_WHAT THIS TASK INVOLVES_
From the first line to the last, print the records exactly, leaving out the pictures.

_RECORD EXTRACTS_

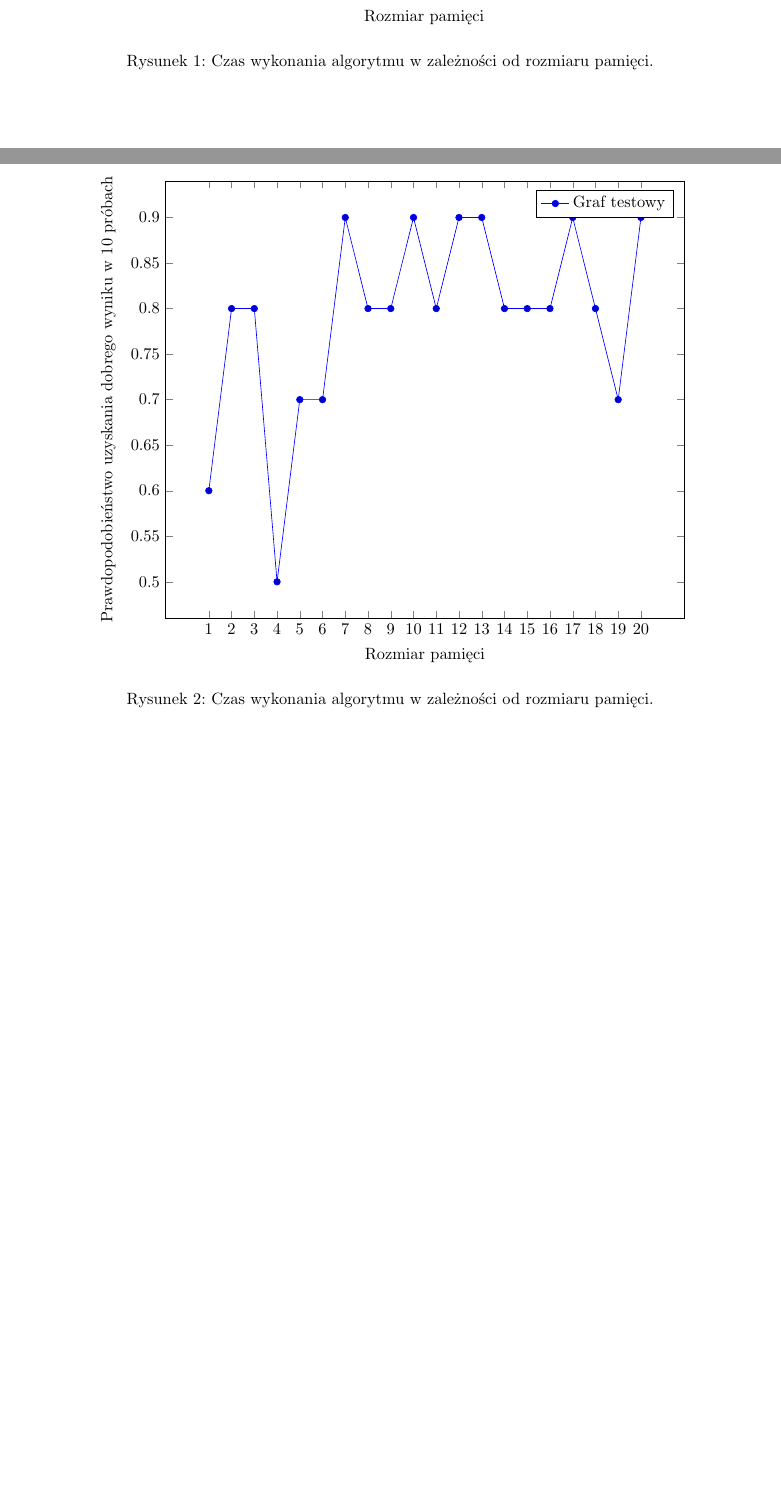
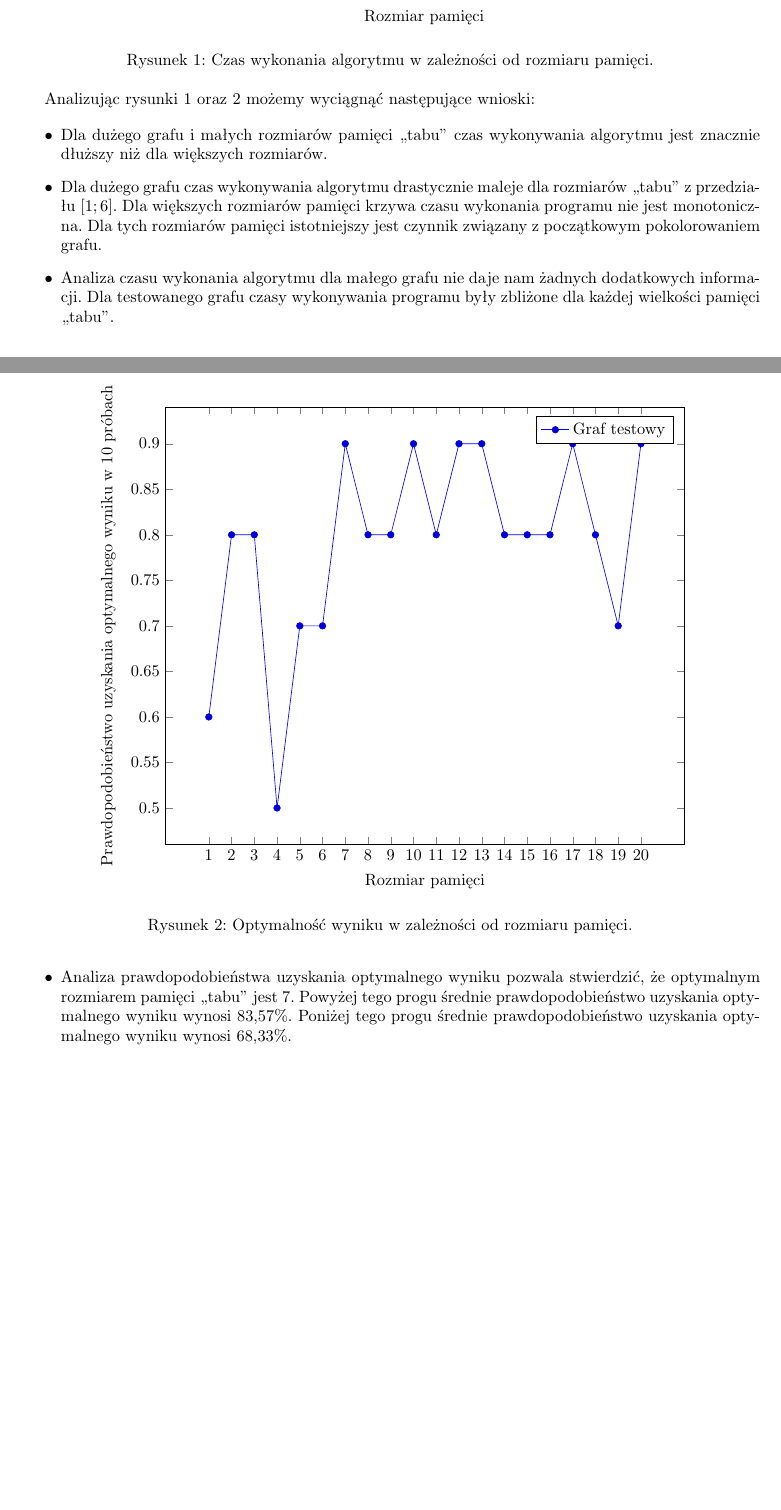
Before and after one commit to manisero/SemesterIX, a LaTeX document (GIS/Project/Documentation/report3/report3.tex): two parts of pages 2 and 3 of 11, joined at a grey line, cut so that both start at the same text, the shorter picture padded with empty space. The pictures show the PDF file GIS/Project/Documentation/report3/report3.pdf that the author committed with the source.

Commit message:
Described optimal tabu size

```diff
--- a/GIS/Project/Documentation/report3/report3.tex
+++ b/GIS/Project/Documentation/report3/report3.tex
@@ -145,7 +146,17 @@ Przy poszukiwaniu optymalnego rozmiaru tabu zostały przeprowadzone dwa badania:
         \end{axis}
     \end{tikzpicture}
     \caption{Optymalność wyniku w~zależności od rozmiaru pamięci.}
+    \label{fig:tabu_size_optimal_coloring}
 \end{figure}
+
+Analizując rysunki \ref{fig:tabu_size_execution_time} oraz \ref{fig:tabu_size_optimal_coloring} możemy wyciągnąć następujące wnioski:
+
+\begin{itemize}
+    \item Dla dużego grafu i~małych rozmiarów pamięci ,,tabu'' czas wykonywania algorytmu jest znacznie dłuższy niż dla większych rozmiarów.
+    \item Dla dużego grafu czas wykonywania algorytmu drastycznie maleje dla rozmiarów ,,tabu'' z~przedziału $[1; 6]$. Dla większych rozmiarów pamięci krzywa czasu wykonania programu nie jest monotoniczna. Dla tych rozmiarów pamięci istotniejszy jest czynnik związany z~początkowym pokolorowaniem grafu.
+    \item Analiza czasu wykonania algorytmu dla małego grafu nie daje nam żadnych dodatkowych informacji. Dla testowanego grafu czasy wykonywania programu były zbliżone dla każdej wielkości pamięci ,,tabu''.
+    \item Analiza prawdopodobieństwa uzyskania optymalnego wyniku pozwala stwierdzić, że optymalnym rozmiarem pamięci ,,tabu'' jest 7. Powyżej tego progu średnie prawdopodobieństwo uzyskania optymalnego wyniku wynosi 83,57\%. Poniżej tego progu średnie prawdopodobieństwo uzyskania optymalnego wyniku wynosi 68,33\%.
+\end{itemize}
 
 \pagebreak
 
```
Also changed, not shown: GIS/Project/Documentation/report3/report3.pdf, GIS/Project/Documentation/report3/report3.tex (1 more changed lines).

_EXPECTED ANSWER_
Before and after one commit to manisero/SemesterIX, a LaTeX document (GIS/Project/Documentation/report3/report3.tex): two parts of pages 2 and 3 of 11, joined at a grey line, cut so that both start at the same text, the shorter picture padded with empty space. The pictures show the PDF file GIS/Project/Documentation/report3/report3.pdf that the author committed with the source.

Commit message:
Described optimal tabu size

```diff
--- a/GIS/Project/Documentation/report3/report3.tex
+++ b/GIS/Project/Documentation/report3/report3.tex
@@ -145,7 +146,17 @@ Przy poszukiwaniu optymalnego rozmiaru tabu zostały przeprowadzone dwa badania:
         \end{axis}
     \end{tikzpicture}
     \caption{Optymalność wyniku w~zależności od rozmiaru pamięci.}
+    \label{fig:tabu_size_optimal_coloring}
 \end{figure}
+
+Analizując rysunki \ref{fig:tabu_size_execution_time} oraz \ref{fig:tabu_size_optimal_coloring} możemy wyciągnąć następujące wnioski:
+
+\begin{itemize}
+    \item Dla dużego grafu i~małych rozmiarów pamięci ,,tabu'' czas wykonywania algorytmu jest znacznie dłuższy niż dla większych rozmiarów.
+    \item Dla dużego grafu czas wykonywania algorytmu drastycznie maleje dla rozmiarów ,,tabu'' z~przedziału $[1; 6]$. Dla większych rozmiarów pamięci krzywa czasu wykonania programu nie jest monotoniczna. Dla tych rozmiarów pamięci istotniejszy jest czynnik związany z~początkowym pokolorowaniem grafu.
+    \item Analiza czasu wykonania algorytmu dla małego grafu nie daje nam żadnych dodatkowych informacji. Dla testowanego grafu czasy wykonywania programu były zbliżone dla każdej wielkości pamięci ,,tabu''.
+    \item Analiza prawdopodobieństwa uzyskania optymalnego wyniku pozwala stwierdzić, że optymalnym rozmiarem pamięci ,,tabu'' jest 7. Powyżej tego progu średnie prawdopodobieństwo uzyskania optymalnego wyniku wynosi 83,57\%. Poniżej tego progu średnie prawdopodobieństwo uzyskania optymalnego wyniku wynosi 68,33\%.
+\end{itemize}
 
 \pagebreak
 
```
Also changed, not shown: GIS/Project/Documentation/report3/report3.pdf, GIS/Project/Documentation/report3/report3.tex (1 more changed lines).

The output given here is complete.